Description
Analysis
Reflection

Noted a change in peoples' behaviors when I entered the office. Where they had used ritual greetings such as "Morn', Fred" or simply "Hi", now they all were using this greeting, "Top of the mornin' to ya" or ", "May you live to be a hundred years With one extra year to repent." Others said, "Kiss me, I'm Irish" and "I'm a wee bit Irish". No one commented on this change in ritualized greeting behavior, but everyone seemed to be aware of meaning; I did not notice any puzzlement on my office mates' faces, nor did I overhear anyone asking for an explanation of this change in communication.

In addition to these additions to verbal communication, I noticed that some persons were being singled out for playful pinches. I think that these grabbings of the upper arm or the cheek were not intended to be painful, as everyone was laughing even as 'victims' attempted to avoid the pinching. I did not note anyone complaining. I did determine that the 'victims' were not wearing green. This singling-out was made apparent when I overheard a student say to another student. "Oh, you are not wearing green. You know what that means!" She reached over, smiling, and pinched the other student, someone I know is her best friend.

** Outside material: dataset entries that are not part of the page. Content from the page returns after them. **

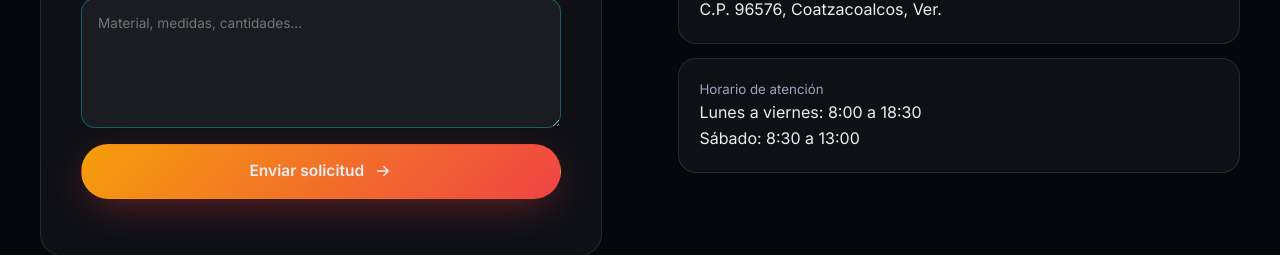
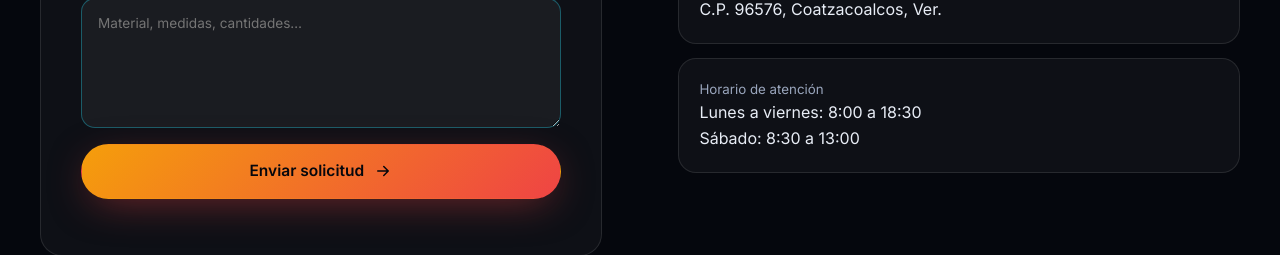
Before and after one commit to 02ARTURO/INVI, a plain HTML site: page contacto.html in a window 1280 px wide. Shown: the part 776-1031 px from the top of the page. Drawn offline with Linux system fonts and the light colour scheme.

Commit message:
fix: set explicit dark text on .btn.warm for WCAG AA contrast
The orange-red gradient (#f59e0b->#ef4444) under the inherited light
text color (--tx, #e8edf6) computed to ~1.8:1-3.2:1 contrast, well
under WCAG AA's 4.5:1 floor for normal text - on the two buttons the
spec names as primary conversion actions, directly contradicting its
own anti-goal against lowering readability. Setting color:var(--bg)
(near-black, already an existing token) restores 9.4:1/5.4:1 against
the gradient's lighter and darker stops (final review finding).

```diff
--- a/style.css
+++ b/style.css
@@ -43,7 +43,7 @@ body:after{content:"";position:fixed;inset:0;z-index:-1;pointer-events:none;opac
 .btn:hover{border-color:rgba(255,255,255,.3);background:rgba(255,255,255,.08)}
 .btn.p{background:linear-gradient(135deg,var(--ac),var(--ac3));border-color:transparent;box-shadow:0 10px 40px -10px rgba(59,140,255,.7)}
 .btn.p:hover{box-shadow:0 14px 50px -8px rgba(59,140,255,.95);filter:brightness(1.1)}
-.btn.warm{background:linear-gradient(135deg,var(--warm),var(--warm2));border-color:transparent;box-shadow:0 10px 40px -10px rgba(239,68,68,.5)}
+.btn.warm{background:linear-gradient(135deg,var(--warm),var(--warm2));border-color:transparent;color:var(--bg);box-shadow:0 10px 40px -10px rgba(239,68,68,.5)}
 .btn.warm:hover{box-shadow:0 14px 50px -8px rgba(239,68,68,.75);filter:brightness(1.1)}
 .btn svg{width:18px;height:18px}
 /* hero */
```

As I approached the coffee area, I was further confused by the presence of green-colored sugar cubes where there had always been bleached white cubed sugar before. Additionally, I overheard a colleague asking if anyone was planning to join the potluck. She commented that she had made "my family recipe for boiled cabbage and I used my grandmother Megan's recipe. Everyone knows she made the best cabbage in her village in Ireland."

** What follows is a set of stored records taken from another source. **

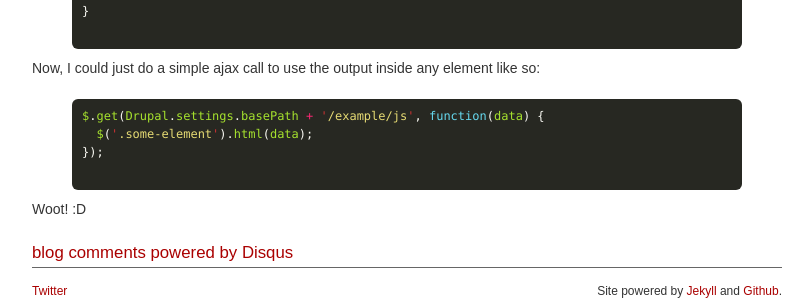
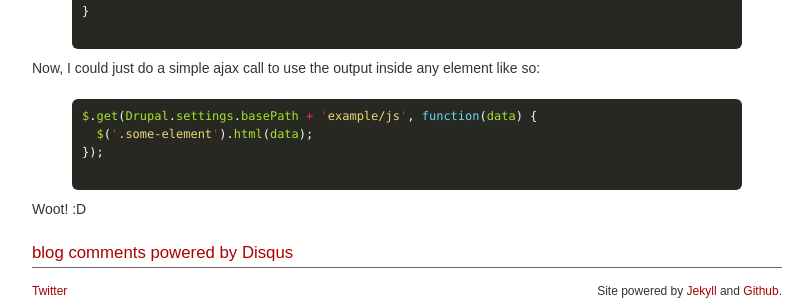
Before and after one commit to dsdeiz/old-blog, a Jekyll site: the page built from _posts/blog/2012-02-06-Print-Views-Output.md, in a window 1280 px wide. Shown: the part 695-995 px from the top of the page, without its empty margins (233-1043 px from the left). Built offline with Jekyll 4.4.1, drawn with Linux system fonts in a browser that asks for light colours; some web fonts are replaced; comment, search, counter and statistics services are not loaded.

```diff
--- a/_posts/blog/2012-02-06-Print-Views-Output.md
+++ b/_posts/blog/2012-02-06-Print-Views-Output.md
@@ -37,7 +37,7 @@ function MODULE_menu_callback() {
 Now, I could just do a simple ajax call to use the output inside any element like so:
 
 {% highlight javascript %}
-$.get(Drupal.settings.basePath + '/example/js', function(data) {
+$.get(Drupal.settings.basePath + 'example/js', function(data) {
   $('.some-element').html(data);
 });
 {% endhighlight %}
```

Notes: This column would most likely not be typed, but handwritten in the field or as soon after as is possible.

There appears to be an embracing of Irish identity by my colleagues. Others have noted that the use of key phrases or the eating of traditional foods is common among Americans. This is especially true of persons who do not embrace other aspects of their ancestors' ethnic identity. I wonder if this is an example of cultural revival or the result of transnationalism?

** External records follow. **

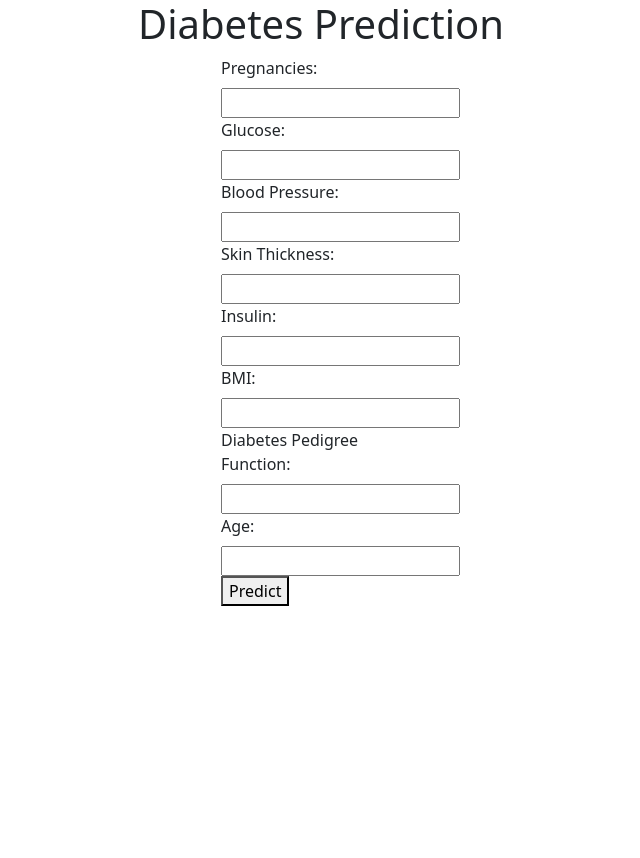
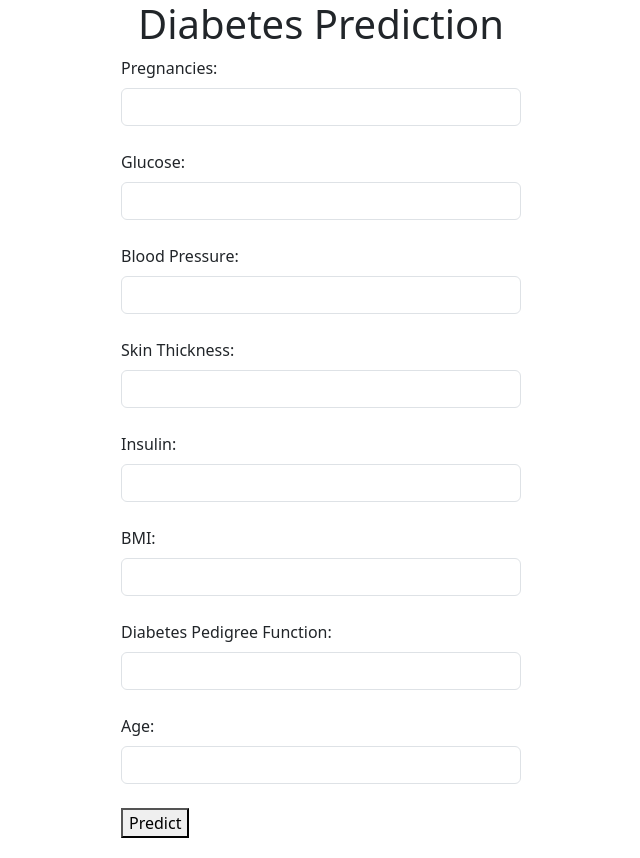
Before and after one commit to Suborno22/Diabeties_Prediction_using_ML, a Python web app: template templates/index.html in a window 1280 px wide. Shown: the whole page, without its empty margins (319-959 px from the left). Before the commit the page ends 606 px from the top, so only its background shows below. Run offline with Jinja, Linux system fonts and the light colour scheme; the template is opened without the code that fills it, so the values that code supplies are empty.

Commit message:
Updated the form

```diff
--- a/templates/index.html
+++ b/templates/index.html
@@ -9,29 +9,30 @@
     <script src="https://cdn.jsdelivr.net/npm/bootstrap@5.3.3/dist/js/bootstrap.bundle.min.js" integrity="sha384-YvpcrYf0tY3lHB60NNkmXc5s9fDVZLESaAA55NDzOxhy9GkcIdslK1eN7N6jIeHz" crossorigin="anonymous"></script>
 </head>
 <body>
-    <h1 class="display-6 text-center ">Diabetes Prediction</h1>
-    <div class="mx-auto" style="width: 200px;">
+    <h1 class="display-6 text-center">Diabetes Prediction</h1>
+<div class="mx-auto" style="width: 400px;"> <!-- Updated width -->
 <form id="prediction-form">
 <label class="form-label">Pregnancies: </label>
-            <input type="number" name="pregnancies" required><br>
+<input type="number" class="form-control" name="pregnancies" required><br> <!-- Added form-control class -->
 <label class="form-label">Glucose: </label>
-            <input type="number" name="glucose" required><br>
+<input type="number" class="form-control" name="glucose" required><br> <!-- Added form-control class -->
 <label class="form-label">Blood Pressure: </label>
-            <input type="number" name="blood_pressure" required><br>
+<input type="number" class="form-control" name="blood_pressure" required><br> <!-- Added form-control class -->
 <label class="form-label">Skin Thickness: </label>
-            <input type="number" name="skin_thickness" required><br>
+<input type="number" class="form-control" name="skin_thickness" required><br> <!-- Added form-control class -->
 <label class="form-label">Insulin: </label>
-            <input type="number" name="insulin" required><br>
+<input type="number" class="form-control" name="insulin" required><br> <!-- Added form-control class -->
 <label class="form-label">BMI: </label>
-            <input type="number" step="0.1" name="bmi" required><br>
+<input type="number" step="0.1" class="form-control" name="bmi" required><br> <!-- Added form-control class -->
 <label class="form-label">Diabetes Pedigree Function: </label>
-            <input type="number" step="0.001" name="diabetes_pedigree_function" required><br>
+<input type="number" step="0.001" class="form-control" name="diabetes_pedigree_function" required><br> <!-- Added form-control class -->
 <label class="form-label">Age: </label>
-            <input type="number" name="age" required><br>
+<input type="number" class="form-control" name="age" required><br> <!-- Added form-control class -->
 <button type="submit">Predict</button>
 </form>
 </div>
-    <div id="result"></div>
+<div id="result" style="width: 400px; margin-top: 20px;"></div>
+
 
     <script>
         $(document).ready(function() {
```
Lines whose indentation alone changed are shown as unchanged.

If it is ethnic identity that is the basis of these behaviors, what sense of belonging does this impart? What about those who do not choose to act, but are of the heritage? Are there more significant consequences for avoidance by these persons?

Notes: This column may or may not be handwritten. It may be completed after the anthropologist begins to generate hypotheses about the notes, or after consulting anthropological texts, key informants or his/her research committee.

I was initially stunned by the changes I noted in my colleagues. I was not willing to put green-colored sugar in my coffee, but no-one seemed to notice my hesitation. The almost-festival feel was a nice change from the fast-paced normal day, though.

 

Notes: This section helps the anthropologist record culture shock, personal reactions, other comments, too.